» SUPPLIED ENTRIES
BEGIN
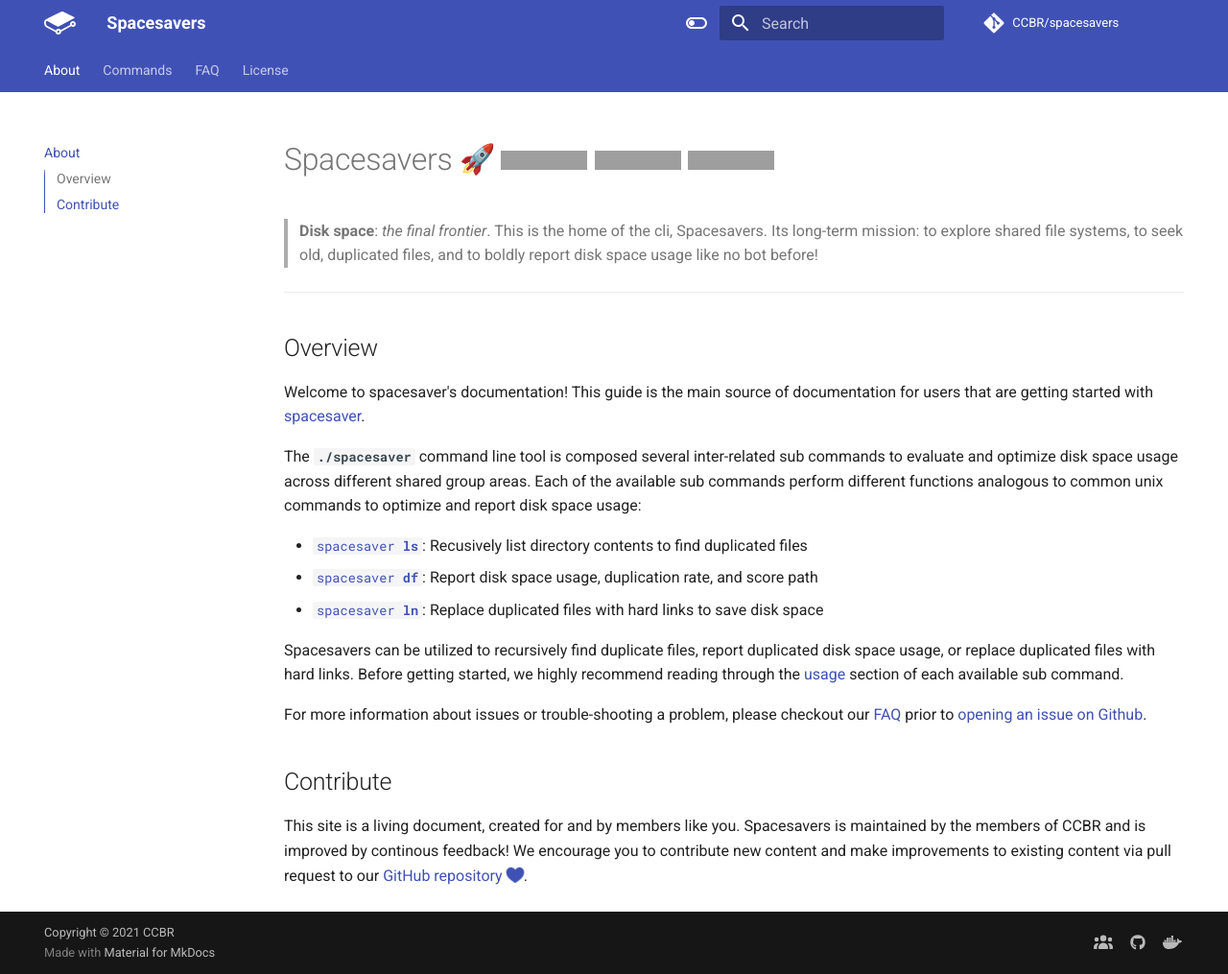
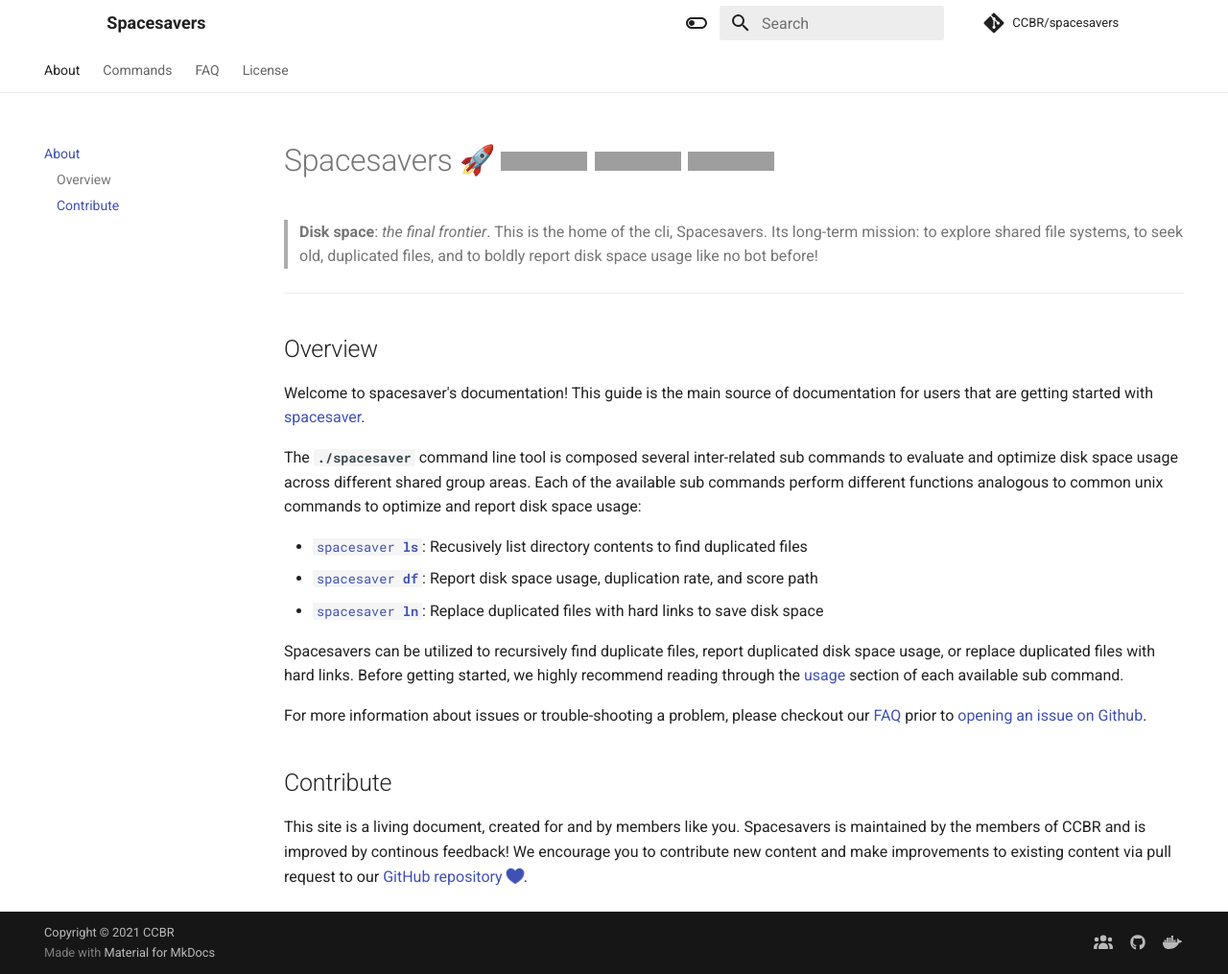
Before and after one commit to skchronicles/spacesavers, an MkDocs documentation site: the page built from docs/index.md, in a window 1280 px wide and 1015 px high. Shown: the whole window at 96% size. Built offline with MkDocs 1.6.1 and Material for MkDocs 9.7.7, drawn with Linux system fonts in a browser that asks for light colours; emoji names are drawn with the system emoji font; comment, search, counter and statistics services are not loaded; the version menu is left out; grey boxes are pictures that could not be loaded.

Commit message:
Updating primary color of light theme

```diff
--- a/mkdocs.yml
+++ b/mkdocs.yml
@@ -25,7 +25,7 @@
     - toc.integrate
   palette:
     - scheme: default
-      primary: indigo
+      primary: white
       accent: indigo
       toggle:
         icon: material/toggle-switch-off-outline
```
END
» YOUR ASSIGNMENT
Please repeat the entries above exactly, leaving out any pictures.

» WRITTEN ANSWER
Before and after one commit to skchronicles/spacesavers, an MkDocs documentation site: the page built from docs/index.md, in a window 1280 px wide and 1015 px high. Shown: the whole window at 96% size. Built offline with MkDocs 1.6.1 and Material for MkDocs 9.7.7, drawn with Linux system fonts in a browser that asks for light colours; emoji names are drawn with the system emoji font; comment, search, counter and statistics services are not loaded; the version menu is left out; grey boxes are pictures that could not be loaded.

Commit message:
Updating primary color of light theme

```diff
--- a/mkdocs.yml
+++ b/mkdocs.yml
@@ -25,7 +25,7 @@
     - toc.integrate
   palette:
     - scheme: default
-      primary: indigo
+      primary: white
       accent: indigo
       toggle:
         icon: material/toggle-switch-off-outline
```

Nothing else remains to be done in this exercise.